Native Americans got most of the nutrients found in milk from plant sources. Many tribes made plant-based “milks” by grinding seeds or nuts in water. Some common examples include:
- Almond milk – Made from ground almonds and water
- Cashew milk – Made from ground cashews and water
- Coconut milk – Made by grating coconut meat and mixing it with water
- Sesame seed milk – Made from ground sesame seeds and water
- Pecan milk – Made from ground pecans and water
These nut and seed milks provided fats, protein, vitamins, and minerals to Native American diets. The milks were often strained to achieve a smooth, creamy texture.
Other Animal-Based Options
In addition to plant-based milks, some Native Americans also got nourishment from animal sources such as:
- Bone broth – Broth made by boiling animal bones and fat was nutritious and filling.
- Blood – Animal blood was occasionally consumed as a source of protein and minerals.
- Meat fats – Rendered fats from animals provided concentrated calories and vitamins A, D, E and K.
When hunting buffalo, deer, elk and other animals, Native Americans used every part of the animal for food, clothing, tools and more. This included finding creative ways to extract nutrition from bones, blood and fat.

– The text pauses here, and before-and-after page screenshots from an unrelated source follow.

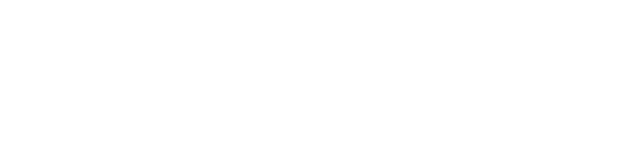
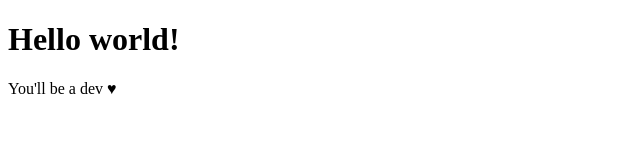
Before and after one commit to ponzinz/push-test, a plain HTML site: page index.html in a window 1280 px wide. Shown: the whole page, without its empty margins (0-640 px from the left). Drawn offline with Linux system fonts and the light colour scheme.

Commit message:
feat: added header

```diff
--- a/index.html
+++ b/index.html
@@ -8,7 +8,10 @@
 </head>
 
 <body>
-
+    <header>
+        <h1>Hello world!</h1>
+        <p>You'll be a dev &hearts; </p>
+    </header>
 </body>
 
 </html>
```
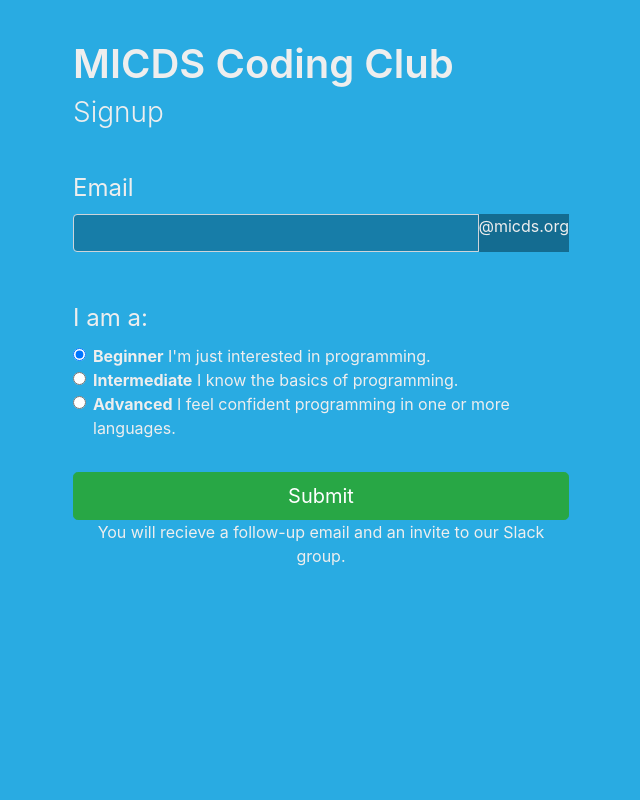
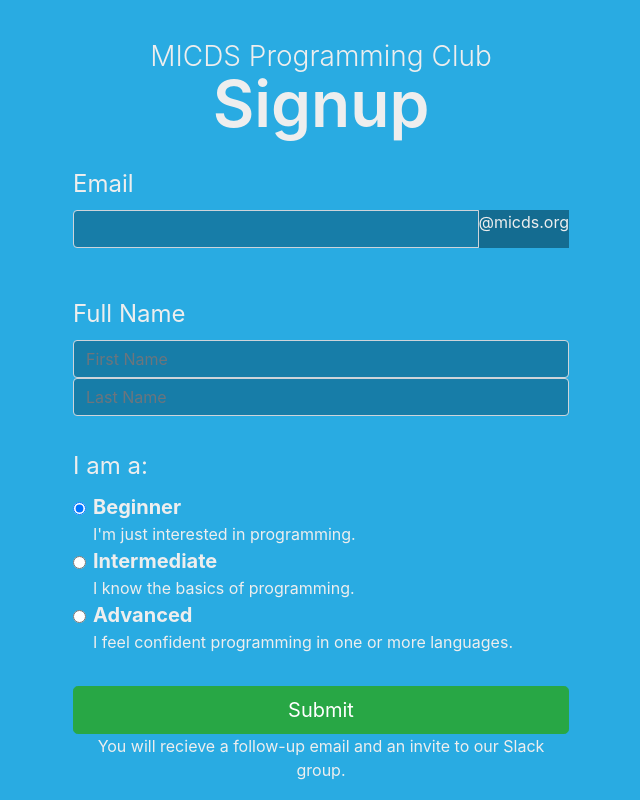
Before and after one commit to MICDS-Programming-Club/Programming-Club-Signup, a website: page src/html/index.html in a window 1280 px wide. Shown: the whole page, without its empty margins (319-959 px from the left). Drawn offline with nearby package versions, Linux system fonts and the light colour scheme; files that its build step writes are made by us from their sources; a script that the page names is missing.

Commit message:
Add name inputs in form

```diff
--- a/src/html/index.html
+++ b/src/html/index.html
@@ -12,8 +12,8 @@
 	<body>
 		<div class="form-container">
 			<div class="form-header">
-				<h1>MICDS Coding Club</h1>
-				<h3>Signup</h3>
+				<h3>MICDS Programming Club</h3>
+				<h1>Signup</h1>
 			</div>
 			<form class="signup-form" novalidate>
 				<fieldset class="signup-email-fieldset">
@@ -25,23 +25,31 @@
 					<p class="signup-email-warning form-control-feedback">Please enter <strong>your MICDS school email.</strong> This typically does not contain numbers or weird symbols.</p>
 				</fieldset>
 				<fieldset>
+					<legend>Full Name</legend>
+					<input class="signup-firstName-input form-control" name="firstName" placeholder="First Name" required>
+					<input class="signup-lastName-input form-control" name="lastName" placeholder="Last Name" required>
+				</fieldset>
+				<fieldset class="signup-level-fieldset">
 					<legend>I am a:</legend>
-					<div class="form-check">
+					<div class="signup-level-input form-check">
 						<label class="form-check-label">
 							<input type="radio" class="form-check-input" name="level" value="beginner" checked>
-							<strong>Beginner</strong> I'm just interested in programming.
+							<strong>Beginner</strong>
+							<span>I'm just interested in programming.</span>
 						</label>
 					</div>
-					<div class="form-check">
+					<div class="signup-level-input form-check">
 						<label class="form-check-label">
 							<input type="radio" class="form-check-input" name="level" value="intermediate">
-							<strong>Intermediate</strong> I know the basics of programming.
+							<strong>Intermediate</strong>
+							<span>I know the basics of programming.</span>
 						</label>
 					</div>
-					<div class="form-check">
+					<div class="signup-level-input form-check">
 						<label class="form-check-label">
 							<input type="radio" class="form-check-input" name="level" value="advanced">
-							<strong>Advanced</strong> I feel confident programming in one or more languages.
+							<strong>Advanced</strong>
+							<span>I feel confident programming in one or more languages.</span>
 						</label>
 					</div>
 				</fieldset>
--- a/src/public/js/main.js
+++ b/src/public/js/main.js
@@ -8,12 +8,17 @@
 var $emailInput = $('.signup-email-input');
 var $emailWarning = $('.signup-email-warning');
 
+var $firstName = $('.signup-firstName-input');
+var $lastName = $('.signup-lastName-input');
+
 var emailHeight = $emailWarning.height();
 
 function validateForm() {
 	if($emailInput.val().length > 0) {
 		// Email input has text
-		$submitForm.prop('disabled', false);
+		if($firstName.val().length > 0 && $lastName.val().length > 0) {
+			$submitForm.prop('disabled', false);
+		}
 
 		// Test if string is alphabetic
 		if(/^[A-Za-z]+$/.test($emailInput.val())) {
@@ -36,6 +41,8 @@
 
 validateForm();
 $emailInput.on('change keyup paste', validateForm);
+$firstName.on('change keyup paste', validateForm);
+$lastName.on('change keyup paste', validateForm);
 
 $form.submit(function(event) {
 	event.preventDefault();
--- a/src/scss/styles.scss
+++ b/src/scss/styles.scss
@@ -21,13 +21,16 @@
 			.form-header {
 				margin-bottom: 2.5rem;
 				color: $sophisticated-white;
-
-				h1 {
-					font-weight: 600;
-				}
+				text-align: center;
 
 				h3 {
 					font-weight: 300;
+				}
+
+				h1 {
+					line-height: 0.7;
+					font-size: 4rem;
+					font-weight: 600;
 				}
 			}
 
@@ -48,10 +51,25 @@
 						color: $sophisticated-white;
 					}
 
-					.signup-email-warning {
+					&.signup-email-fieldset .signup-email-warning {
 						height: 0;
 						overflow-y: hidden;
 						color: $warning-orange;
+					}
+
+					&.signup-level-fieldset .signup-level-input .form-check-label {
+						display: flex;
+						align-items: flex-start;
+						flex-direction: column;
+
+						input {
+							margin-top: 0.6rem;
+						}
+
+						strong {
+							font-size: 1.25rem;
+							margin-right: 0.5rem;
+						}
 					}
 				}
 
```
Also changed, not shown: src/html/messages/programming-club.html (+1 -2 lines), README.md.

Unusual Animal Milks
Some Native American tribes did actually milk animals! But these weren’t the typical dairy mammals that Europeans milked. A couple examples include:
- Reindeer milk – In Arctic regions, reindeer were semi-domesticated and milked. Reindeer milk is very rich like cow’s milk.

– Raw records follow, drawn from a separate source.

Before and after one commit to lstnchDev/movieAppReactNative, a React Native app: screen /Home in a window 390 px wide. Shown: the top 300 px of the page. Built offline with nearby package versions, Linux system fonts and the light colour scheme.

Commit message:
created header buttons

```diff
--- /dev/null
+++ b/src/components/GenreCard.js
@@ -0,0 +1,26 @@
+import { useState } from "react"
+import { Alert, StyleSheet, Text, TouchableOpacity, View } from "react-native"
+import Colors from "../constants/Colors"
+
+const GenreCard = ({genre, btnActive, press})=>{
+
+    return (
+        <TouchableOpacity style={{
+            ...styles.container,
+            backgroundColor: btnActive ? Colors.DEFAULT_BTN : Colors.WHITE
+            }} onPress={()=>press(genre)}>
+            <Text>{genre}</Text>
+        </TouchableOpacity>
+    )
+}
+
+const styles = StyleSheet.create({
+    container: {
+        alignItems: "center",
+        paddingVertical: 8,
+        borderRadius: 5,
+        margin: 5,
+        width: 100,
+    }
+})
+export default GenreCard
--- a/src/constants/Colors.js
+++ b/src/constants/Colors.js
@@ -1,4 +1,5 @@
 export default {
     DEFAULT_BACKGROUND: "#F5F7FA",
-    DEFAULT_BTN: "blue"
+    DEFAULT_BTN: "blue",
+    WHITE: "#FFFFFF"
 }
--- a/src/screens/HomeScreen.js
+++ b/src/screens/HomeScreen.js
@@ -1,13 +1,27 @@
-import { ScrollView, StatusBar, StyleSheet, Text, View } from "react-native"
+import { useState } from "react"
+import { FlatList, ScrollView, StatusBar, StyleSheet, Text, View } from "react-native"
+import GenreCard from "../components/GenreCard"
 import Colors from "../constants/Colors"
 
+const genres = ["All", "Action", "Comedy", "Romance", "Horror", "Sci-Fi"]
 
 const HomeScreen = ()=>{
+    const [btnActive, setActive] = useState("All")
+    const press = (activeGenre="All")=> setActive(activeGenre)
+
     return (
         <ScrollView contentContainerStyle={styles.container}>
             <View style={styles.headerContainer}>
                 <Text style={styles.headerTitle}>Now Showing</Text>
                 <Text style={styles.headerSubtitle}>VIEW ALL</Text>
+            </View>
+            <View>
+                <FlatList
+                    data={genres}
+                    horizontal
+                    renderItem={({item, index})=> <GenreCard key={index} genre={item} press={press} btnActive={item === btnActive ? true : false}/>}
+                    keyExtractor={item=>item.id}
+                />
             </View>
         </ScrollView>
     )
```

- Horse milk – Some Plains tribes milked horses. Horse milk is similar to cow’s milk but lower in fat and lactose.
Milking these animals provided additional sources of nutrients for tribes living in extreme northern and plains environments without access to typical dairy animals.
Fermented Milks from Animals

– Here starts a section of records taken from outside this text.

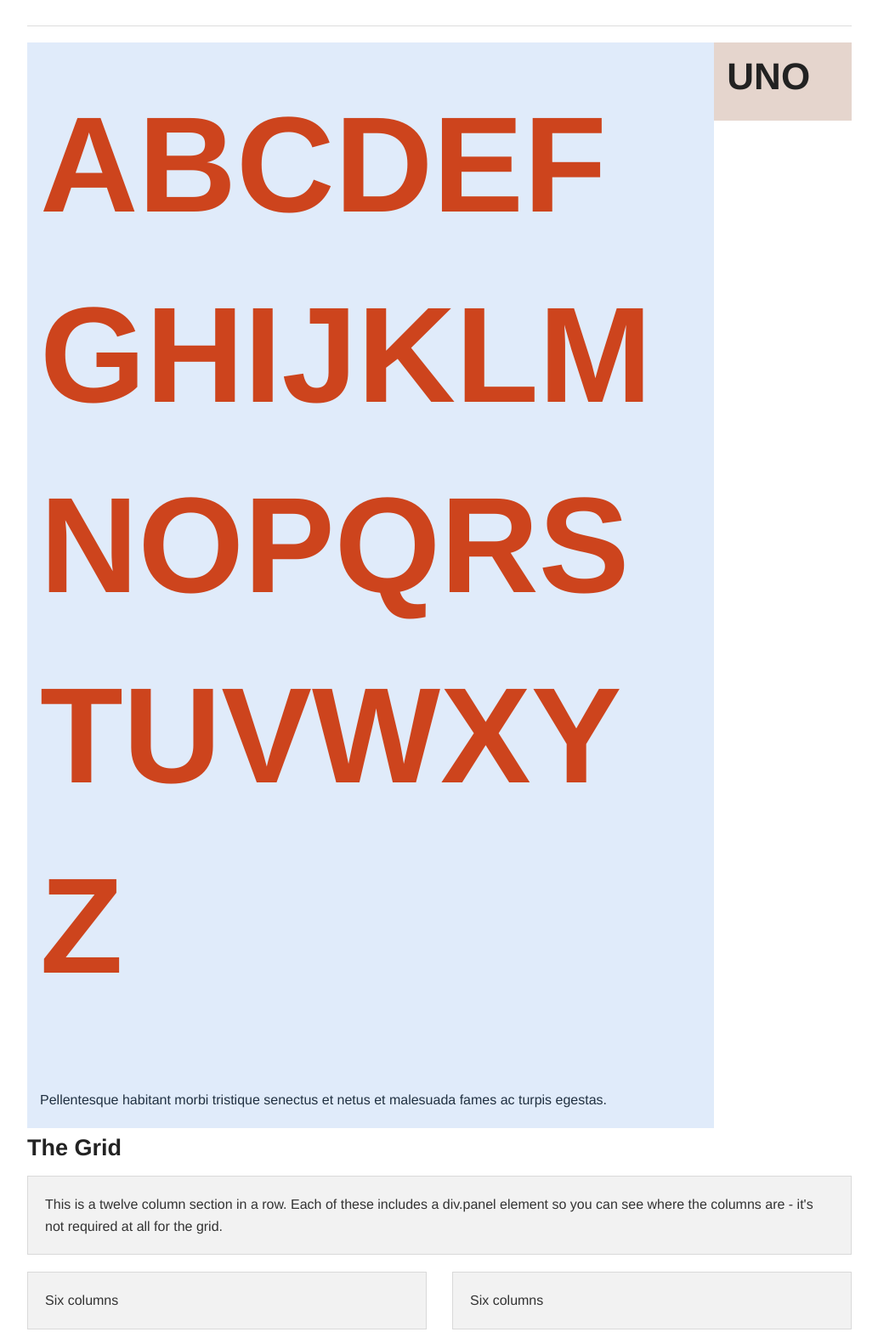
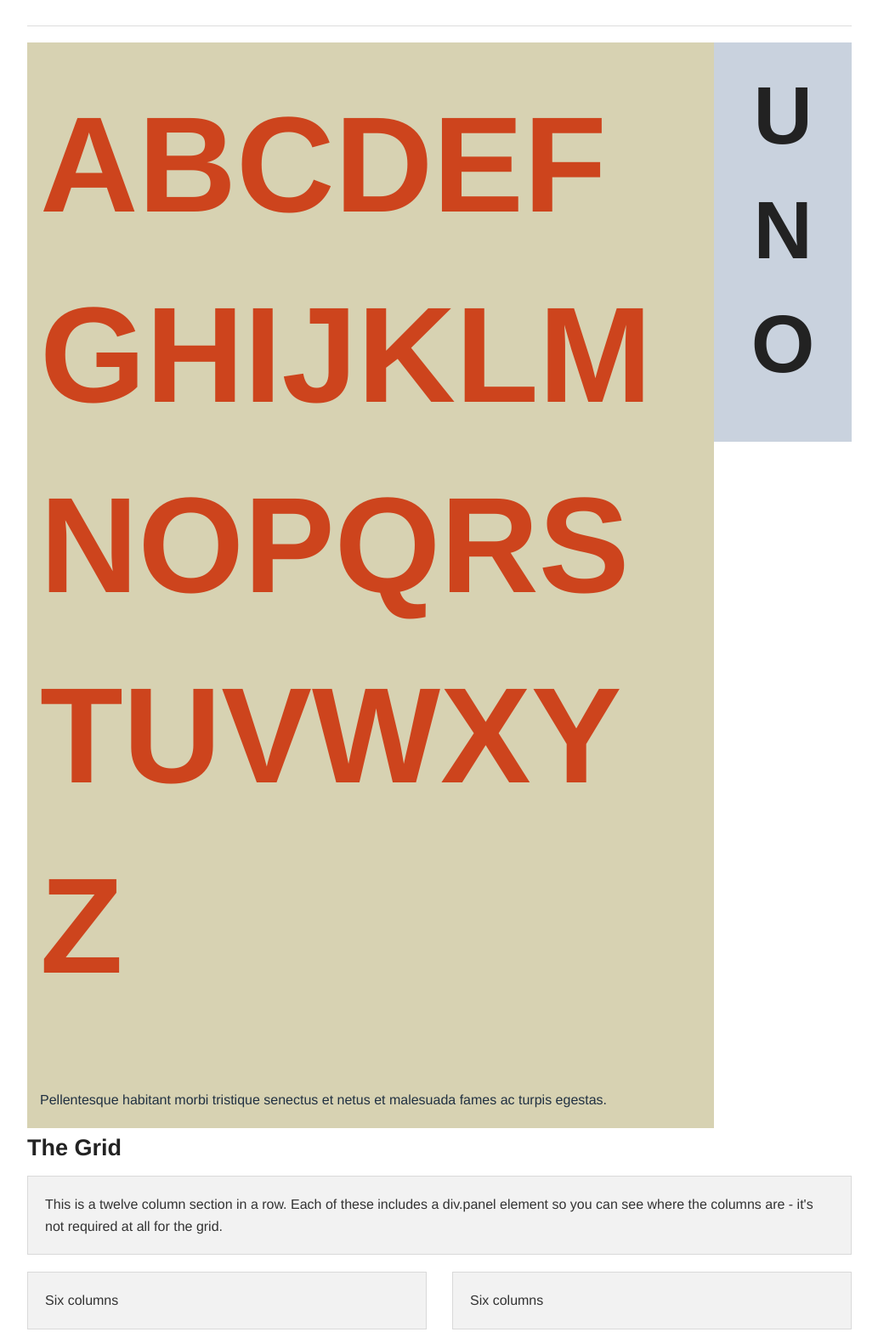
Before and after one commit to sampaisley/sampaisley.github.io, a PHP site: page / in a window 1280 px wide. Shown: the part 45-1613 px from the top of the page at 85% size, without its empty margins (123-1156 px from the left). Run offline with PHP 8.4, Linux system fonts and the light colour scheme.

Commit message:
pull / push sidebar etc

```diff
--- a/partials/partial1.html
+++ b/partials/partial1.html
@@ -1,13 +1,10 @@
 
-    <div style="background-color: rgba(99,153,230,0.20);" class="large-10 columns">
-
-
-
+    <div class="large-2 push-10 sidebar-large columns">
+        <h1>UNO</h1>
+    </div>
+    <div class="large-10 pull-2 columns main_event_one  ">
 
         <h1 style="font-size: 10em; word-wrap: break-word; color: #cd441d">ABCDEFGHIJKLMNOPQRSTUVWXYZ</h1>
+
         <p ng-bind-html="trustedHtml"></p>
     </div>
-
-    <div class="large-2 columns hohoho">
-        <h1>UNO</h1>
-    </div>
--- a/sass/app.scss
+++ b/sass/app.scss
@@ -64,9 +64,17 @@ img.no-image{      //class for img when no url supplyed
   width: 0px;
   margin-left:-2000em;
 }
-.hohoho{
-  background-color: rgba(186, 146, 125, 0.38);
+.sidebar-large{
+  background-color: rgba(56, 89, 135, 0.27);
+
+  > h1{
+    font-size: 6em;
+    word-break: break-all;
+    text-align: center;
+  }
+
 }
+
 
 nav{
   li{
@@ -95,3 +103,13 @@ nav{
 
 
 }
+
+.main_event_one{
+background-color: #d7d2b2;
+
+}
+.main_event_two{
+  background-color: rgba(255, 218, 243, 0);
+  border-right: 1px solid #dddddd;
+
+}
```
Also changed, not shown: partials/partial2.html (+8 -11 lines), stylesheets/app.css.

Native Americans also consumed fermented milks made from wild animals. These provided probiotics and preserved the nutrition in milk. Some examples include:
- Moose or caribou yogurt – Milk fermented from moose or caribou.
- Pemmican – A mix of dried meat, fat and berries that was sometimes fermented into a yogurt-like food.
Fermenting milks helped preserve nutrients while also making them more digestible and increasing their nutritional value through probiotics.
For infants and young children, mother’s milk provided ideal nutrition. Breastfeeding typically continued for several years, ensuring children received complete nourishment during this critical developmental period.
If a mother could not produce enough milk herself, another lactating woman from the tribe would serve as a wet nurse to feed the child.
The Milk of the Agave
The agave plant played an important role in multiple Native American cultures. One edible form of agave was the “milk” contained in the plant’s core. To extract the agave milk, the core was scraped and ground down to release its juicy contents.
Agave milk provided sugars, carbohydrates, vitamins and minerals. It was often fermented into an alcoholic drink, such as pulque for the Aztecs.
In summary, Native Americans did not have access to dairy cows before European contact. But they still found many nutritious “milks” from the plants and animals around them. Plant-based milks, meat fats, fermented drinks and human breastmilk sustained generations of Native Americans before the introduction of dairy cattle and other European livestock.
This demonstrates how creative and resourceful early Native cultures were about using every part of their environment for food. Next time you add almond milk to your coffee or snack on cashews, thank Native civilizations for discovering the versatility of plants and pioneering non-dairy milks!
|Moose or caribou yogurt
|Pulque (from agave)
|Sesame seed milk
This table summarizes some of the main plant-based, animal-based, and fermented milks consumed by Native Americans before European contact.